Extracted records
[Start of section]

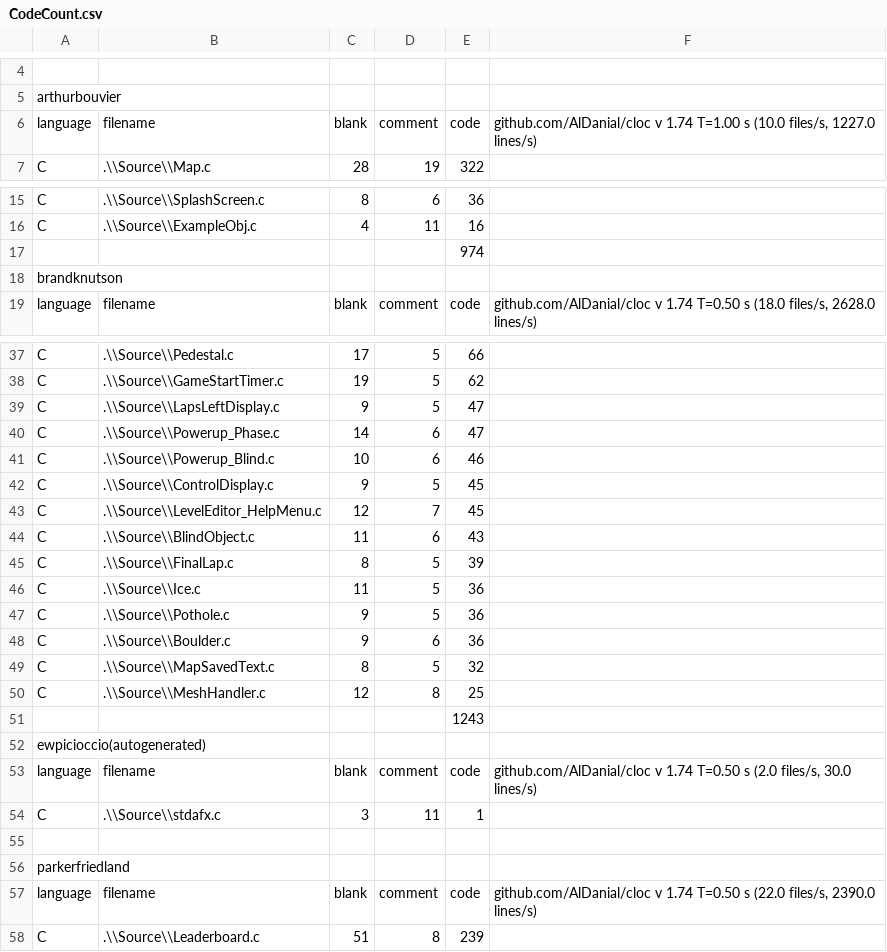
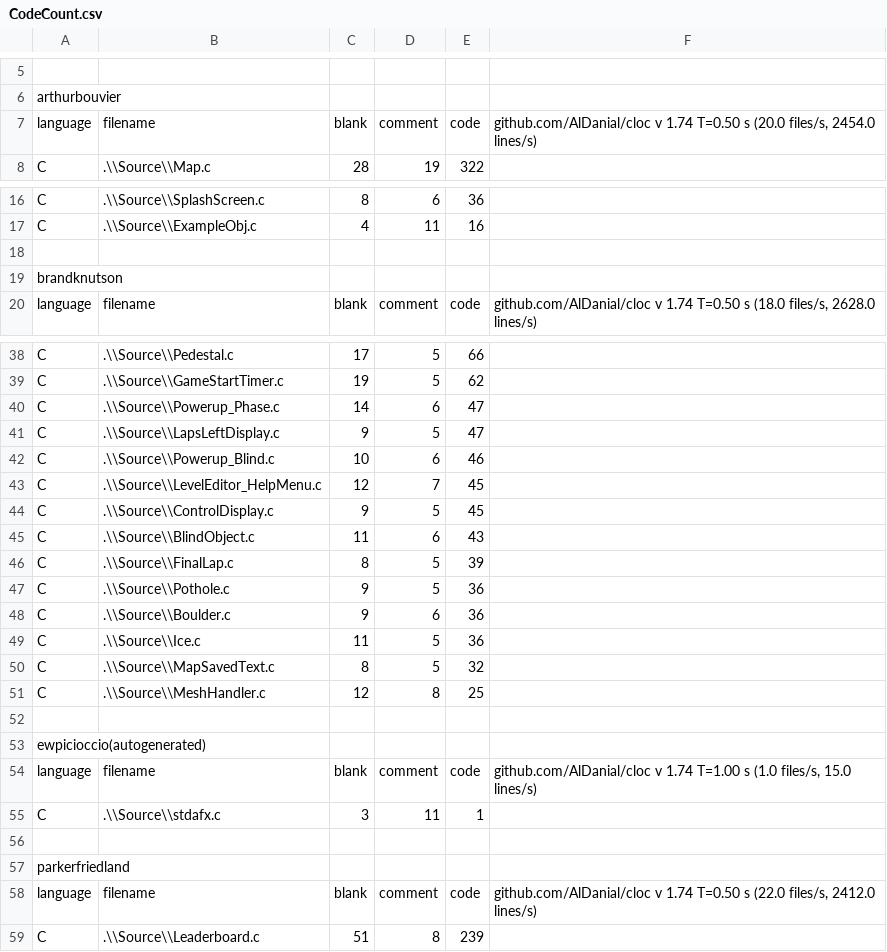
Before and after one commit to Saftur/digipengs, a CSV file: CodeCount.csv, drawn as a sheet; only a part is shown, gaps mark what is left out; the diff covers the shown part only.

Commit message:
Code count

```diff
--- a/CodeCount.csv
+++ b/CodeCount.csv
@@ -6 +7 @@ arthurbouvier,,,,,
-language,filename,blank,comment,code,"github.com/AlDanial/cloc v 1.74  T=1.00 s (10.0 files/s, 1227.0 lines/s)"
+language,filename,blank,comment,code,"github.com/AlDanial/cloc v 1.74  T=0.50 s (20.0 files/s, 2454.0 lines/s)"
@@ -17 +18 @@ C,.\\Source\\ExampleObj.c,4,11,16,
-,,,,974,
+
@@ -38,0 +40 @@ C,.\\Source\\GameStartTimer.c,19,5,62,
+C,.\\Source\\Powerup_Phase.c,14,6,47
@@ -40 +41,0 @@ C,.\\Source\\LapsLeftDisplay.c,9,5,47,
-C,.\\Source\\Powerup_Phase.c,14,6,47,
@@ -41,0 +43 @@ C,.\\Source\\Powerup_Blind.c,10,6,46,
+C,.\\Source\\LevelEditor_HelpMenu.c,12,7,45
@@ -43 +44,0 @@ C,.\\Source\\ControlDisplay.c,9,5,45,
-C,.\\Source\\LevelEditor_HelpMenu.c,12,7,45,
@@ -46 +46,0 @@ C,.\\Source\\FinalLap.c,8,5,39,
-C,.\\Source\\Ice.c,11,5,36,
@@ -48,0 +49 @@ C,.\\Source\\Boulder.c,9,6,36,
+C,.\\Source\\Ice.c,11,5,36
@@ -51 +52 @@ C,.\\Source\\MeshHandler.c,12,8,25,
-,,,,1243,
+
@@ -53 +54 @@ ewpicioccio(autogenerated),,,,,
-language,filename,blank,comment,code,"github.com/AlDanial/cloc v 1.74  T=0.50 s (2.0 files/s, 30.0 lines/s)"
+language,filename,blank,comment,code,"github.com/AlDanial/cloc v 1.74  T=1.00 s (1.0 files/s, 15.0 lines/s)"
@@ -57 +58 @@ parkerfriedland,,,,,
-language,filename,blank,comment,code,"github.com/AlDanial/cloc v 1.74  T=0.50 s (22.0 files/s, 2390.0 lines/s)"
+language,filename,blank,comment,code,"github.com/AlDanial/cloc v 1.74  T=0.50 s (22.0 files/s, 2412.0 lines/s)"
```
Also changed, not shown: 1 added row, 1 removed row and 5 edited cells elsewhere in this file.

[End of section]

* Task objective:
Check each line of the records above for "shown", and copy those that have it.

* Problem solution:
Before and after one commit to Saftur/digipengs, a CSV file: CodeCount.csv, drawn as a sheet; only a part is shown, gaps mark what is left out; the diff covers the shown part only.
Also changed, not shown: 1 added row, 1 removed row and 5 edited cells elsewhere in this file.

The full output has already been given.